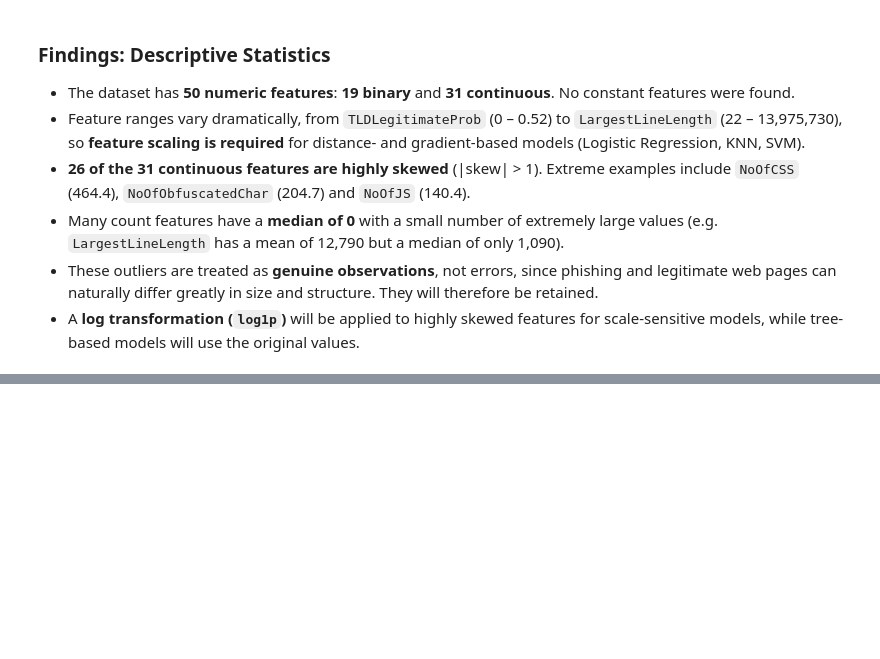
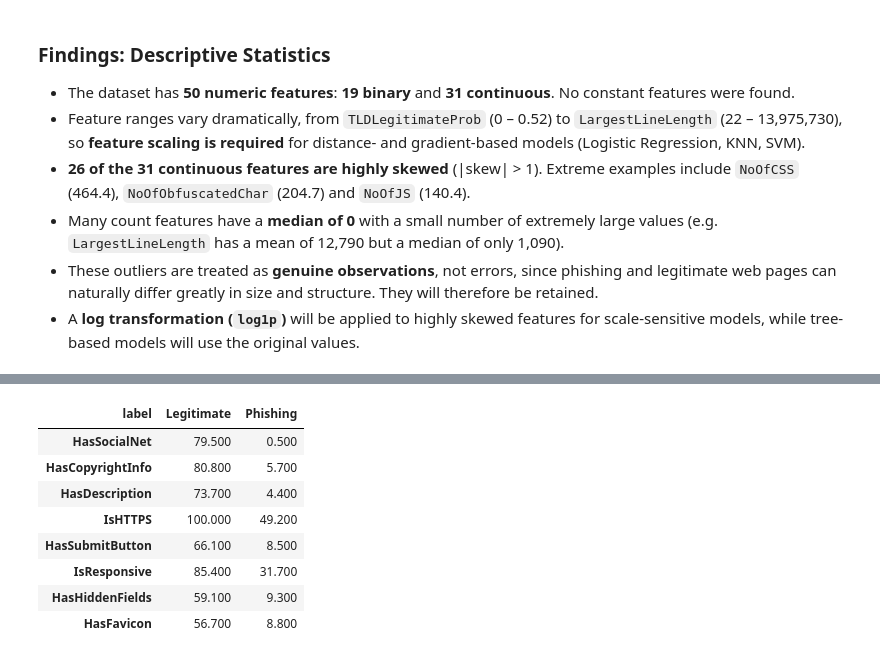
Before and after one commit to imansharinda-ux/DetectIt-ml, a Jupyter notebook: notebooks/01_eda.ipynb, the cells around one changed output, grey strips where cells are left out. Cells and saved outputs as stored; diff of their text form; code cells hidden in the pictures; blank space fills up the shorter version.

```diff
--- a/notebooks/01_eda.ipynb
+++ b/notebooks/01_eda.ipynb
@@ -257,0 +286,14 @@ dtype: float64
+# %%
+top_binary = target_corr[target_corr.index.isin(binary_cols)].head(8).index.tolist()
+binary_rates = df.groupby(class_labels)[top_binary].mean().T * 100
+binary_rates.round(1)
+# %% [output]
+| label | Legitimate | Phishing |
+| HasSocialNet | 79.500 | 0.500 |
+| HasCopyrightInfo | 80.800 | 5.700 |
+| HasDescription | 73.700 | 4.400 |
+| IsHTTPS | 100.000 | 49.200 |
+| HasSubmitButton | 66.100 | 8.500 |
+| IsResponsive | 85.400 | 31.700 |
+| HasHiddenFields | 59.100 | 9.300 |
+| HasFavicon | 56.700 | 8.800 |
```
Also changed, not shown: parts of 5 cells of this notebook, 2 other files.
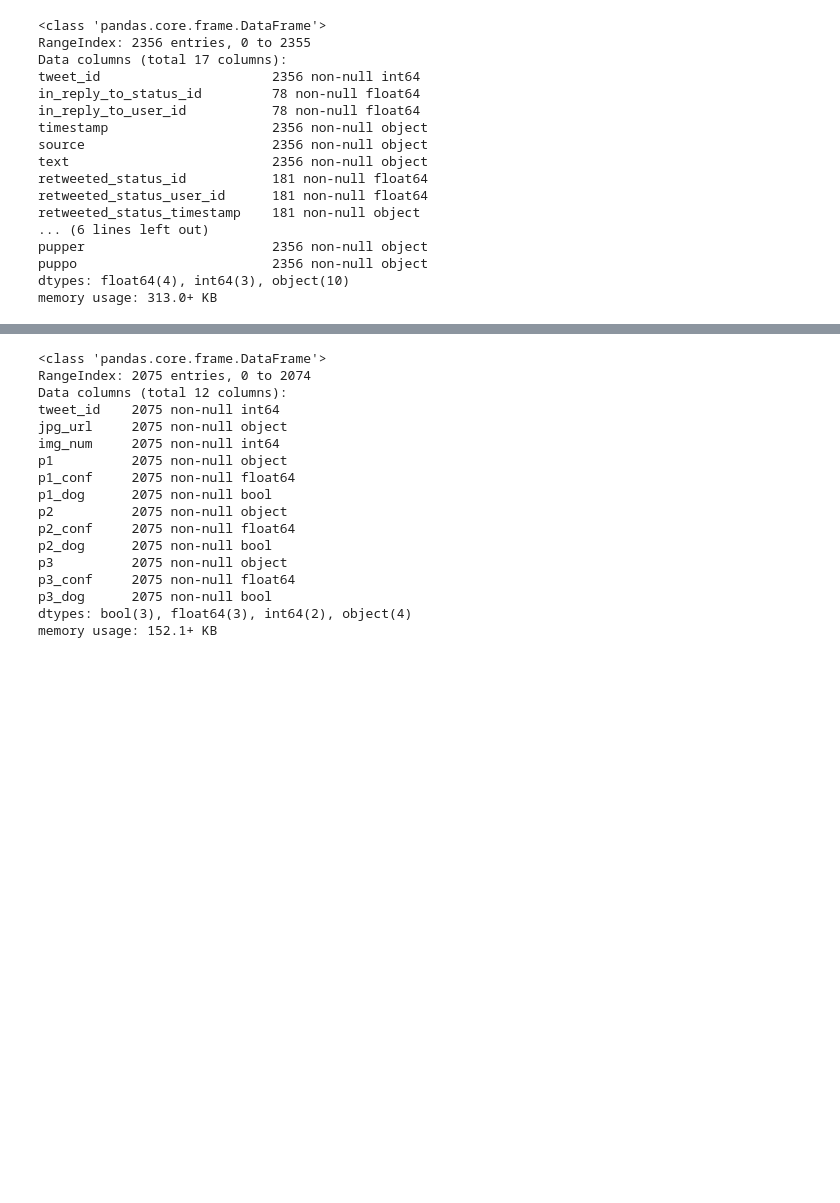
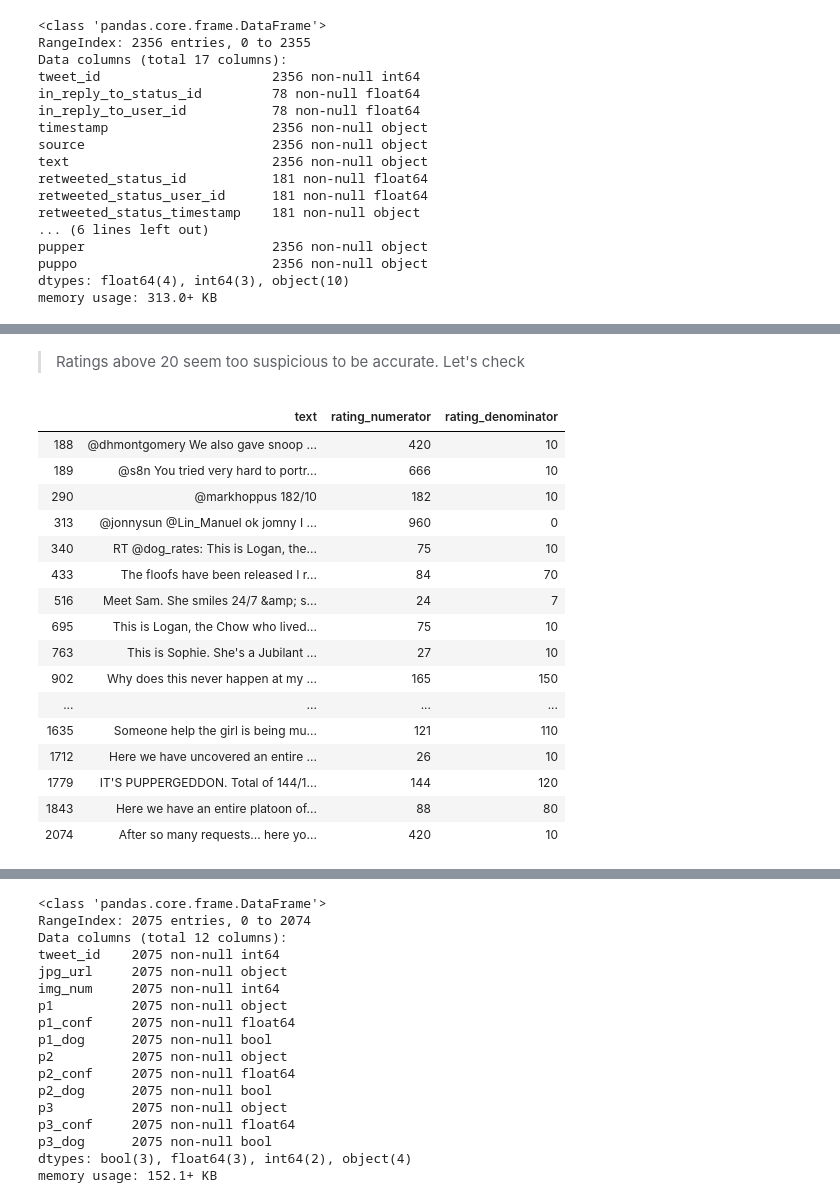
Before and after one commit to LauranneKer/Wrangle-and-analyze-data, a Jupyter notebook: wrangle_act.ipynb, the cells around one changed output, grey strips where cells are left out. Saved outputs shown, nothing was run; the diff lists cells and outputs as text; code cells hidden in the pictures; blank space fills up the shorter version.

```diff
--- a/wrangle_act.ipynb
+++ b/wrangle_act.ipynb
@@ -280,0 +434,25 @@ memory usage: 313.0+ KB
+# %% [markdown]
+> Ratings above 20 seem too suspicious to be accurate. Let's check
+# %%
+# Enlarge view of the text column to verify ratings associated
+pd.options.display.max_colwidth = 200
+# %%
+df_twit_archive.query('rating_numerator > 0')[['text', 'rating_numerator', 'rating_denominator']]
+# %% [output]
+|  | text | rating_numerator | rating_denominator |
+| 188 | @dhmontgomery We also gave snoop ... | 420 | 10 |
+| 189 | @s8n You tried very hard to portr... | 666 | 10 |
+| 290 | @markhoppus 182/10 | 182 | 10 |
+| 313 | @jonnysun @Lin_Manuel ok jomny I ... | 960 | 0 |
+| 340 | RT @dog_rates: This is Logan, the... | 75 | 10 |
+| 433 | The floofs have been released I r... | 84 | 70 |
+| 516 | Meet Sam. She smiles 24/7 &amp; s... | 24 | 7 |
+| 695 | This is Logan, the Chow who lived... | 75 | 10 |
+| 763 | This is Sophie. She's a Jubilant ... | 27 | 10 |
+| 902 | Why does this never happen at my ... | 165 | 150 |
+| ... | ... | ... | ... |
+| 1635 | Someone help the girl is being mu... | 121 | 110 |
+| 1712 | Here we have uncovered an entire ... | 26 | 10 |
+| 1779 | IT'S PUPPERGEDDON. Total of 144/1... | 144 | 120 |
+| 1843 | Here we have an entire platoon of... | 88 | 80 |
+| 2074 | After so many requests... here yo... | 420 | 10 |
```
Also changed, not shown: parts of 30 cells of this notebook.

==

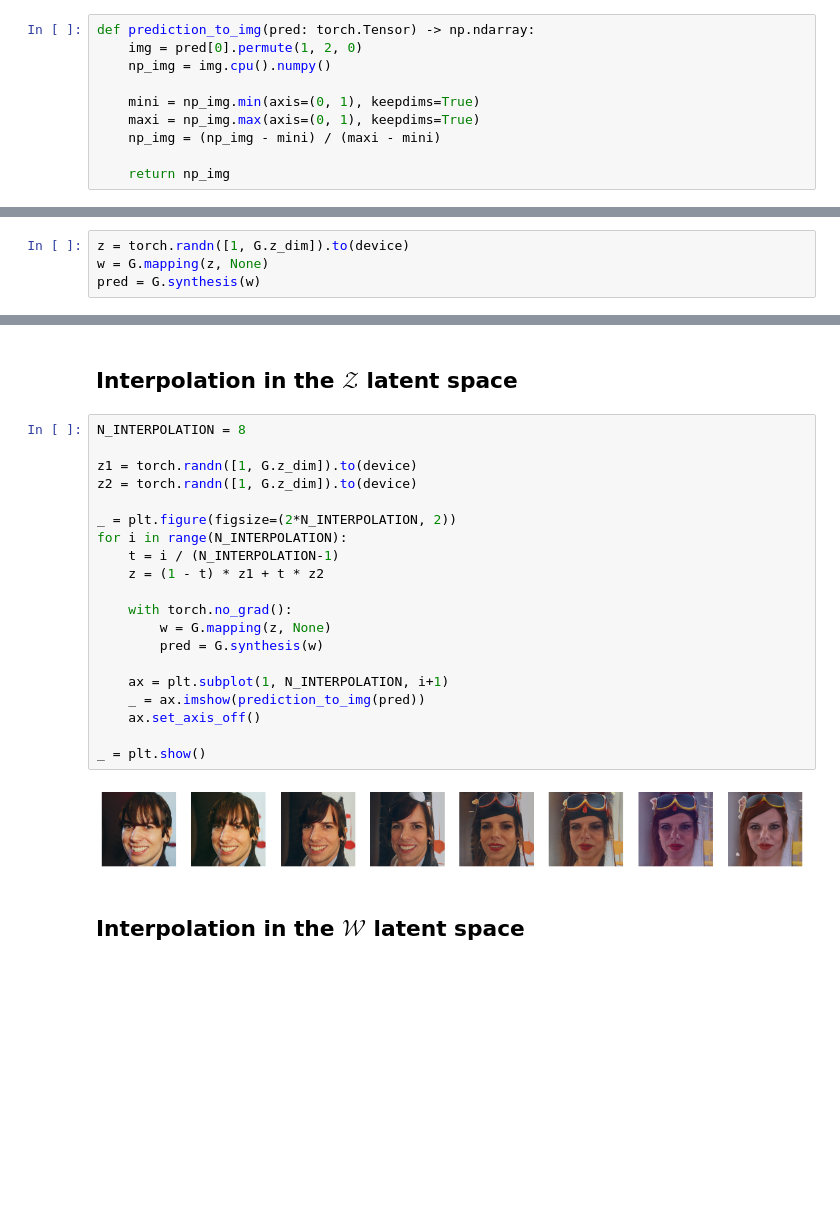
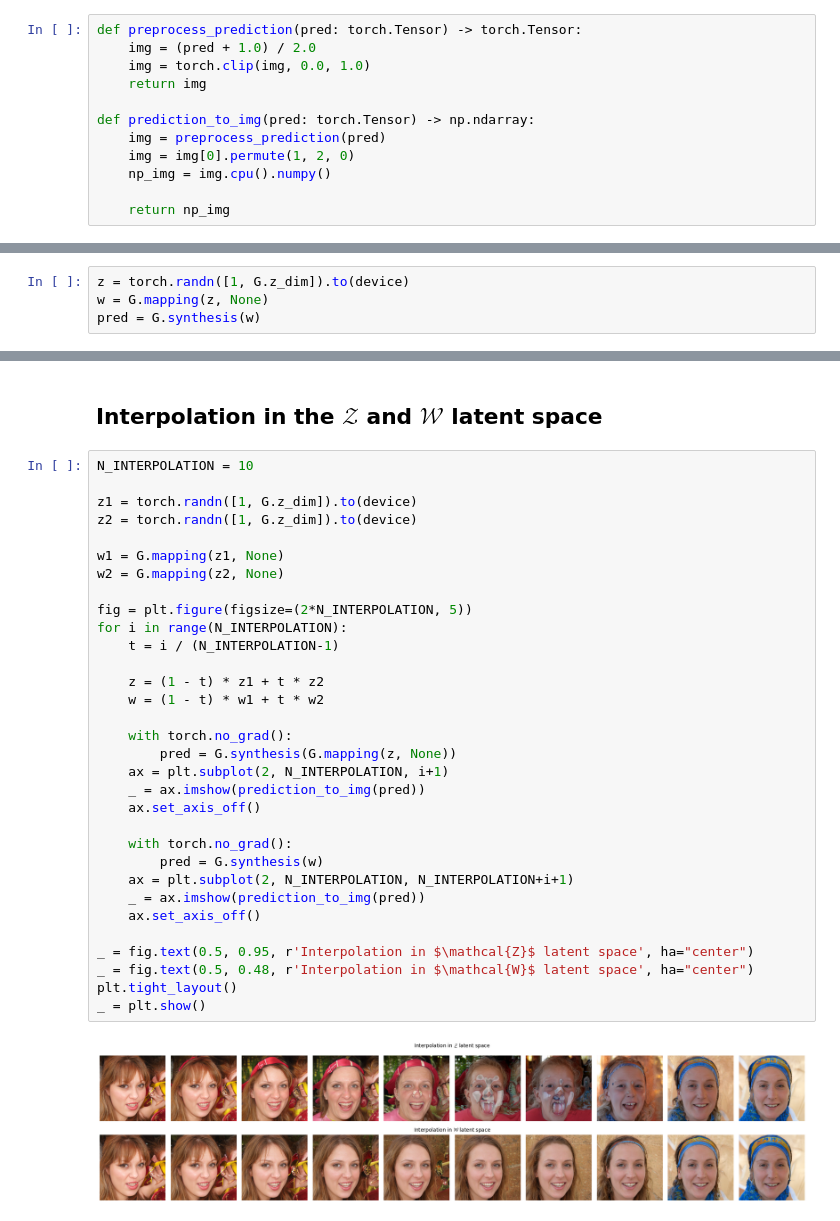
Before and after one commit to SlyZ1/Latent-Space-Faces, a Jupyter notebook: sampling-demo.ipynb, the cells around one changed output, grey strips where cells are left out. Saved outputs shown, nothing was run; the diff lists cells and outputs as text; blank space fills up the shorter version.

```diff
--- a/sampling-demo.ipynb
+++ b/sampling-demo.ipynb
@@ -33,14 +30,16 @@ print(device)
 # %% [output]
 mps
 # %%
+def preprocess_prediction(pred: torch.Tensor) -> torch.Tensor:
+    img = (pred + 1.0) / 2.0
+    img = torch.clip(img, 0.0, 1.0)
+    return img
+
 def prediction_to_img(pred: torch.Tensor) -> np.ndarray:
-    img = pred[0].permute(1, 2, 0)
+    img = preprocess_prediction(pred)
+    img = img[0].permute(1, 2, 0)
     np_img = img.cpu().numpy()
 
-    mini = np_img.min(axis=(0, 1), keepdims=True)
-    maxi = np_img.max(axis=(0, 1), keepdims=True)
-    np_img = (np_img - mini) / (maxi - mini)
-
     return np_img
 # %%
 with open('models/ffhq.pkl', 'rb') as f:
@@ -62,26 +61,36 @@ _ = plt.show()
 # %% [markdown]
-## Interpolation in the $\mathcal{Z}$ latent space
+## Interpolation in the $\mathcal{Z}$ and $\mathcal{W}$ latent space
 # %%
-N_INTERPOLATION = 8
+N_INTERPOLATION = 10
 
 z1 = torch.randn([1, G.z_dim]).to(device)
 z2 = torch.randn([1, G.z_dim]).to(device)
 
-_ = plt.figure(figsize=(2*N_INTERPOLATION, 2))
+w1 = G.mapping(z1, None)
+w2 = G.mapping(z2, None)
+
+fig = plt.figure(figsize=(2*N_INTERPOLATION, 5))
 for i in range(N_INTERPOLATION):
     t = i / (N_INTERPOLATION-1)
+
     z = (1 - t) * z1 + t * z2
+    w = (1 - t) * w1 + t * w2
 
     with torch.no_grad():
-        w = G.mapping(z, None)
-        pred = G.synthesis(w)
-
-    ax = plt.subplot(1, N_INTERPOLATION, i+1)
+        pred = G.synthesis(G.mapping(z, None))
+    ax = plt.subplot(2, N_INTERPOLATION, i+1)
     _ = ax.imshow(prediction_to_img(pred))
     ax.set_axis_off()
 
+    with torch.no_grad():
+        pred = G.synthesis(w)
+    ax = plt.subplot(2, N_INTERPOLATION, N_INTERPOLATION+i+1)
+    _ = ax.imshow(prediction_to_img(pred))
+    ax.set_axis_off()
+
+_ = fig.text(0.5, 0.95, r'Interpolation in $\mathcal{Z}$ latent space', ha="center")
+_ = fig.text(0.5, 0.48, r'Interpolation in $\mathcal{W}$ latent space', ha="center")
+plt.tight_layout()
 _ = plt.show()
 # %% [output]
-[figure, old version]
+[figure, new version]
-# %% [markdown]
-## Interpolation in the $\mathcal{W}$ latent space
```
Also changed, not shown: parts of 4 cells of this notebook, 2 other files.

▶ **Problem details**
Every line of the listing that includes the word "imshow" forms the answer.

▶ **Your response**
     _ = ax.imshow(prediction_to_img(pred))
+    _ = ax.imshow(prediction_to_img(pred))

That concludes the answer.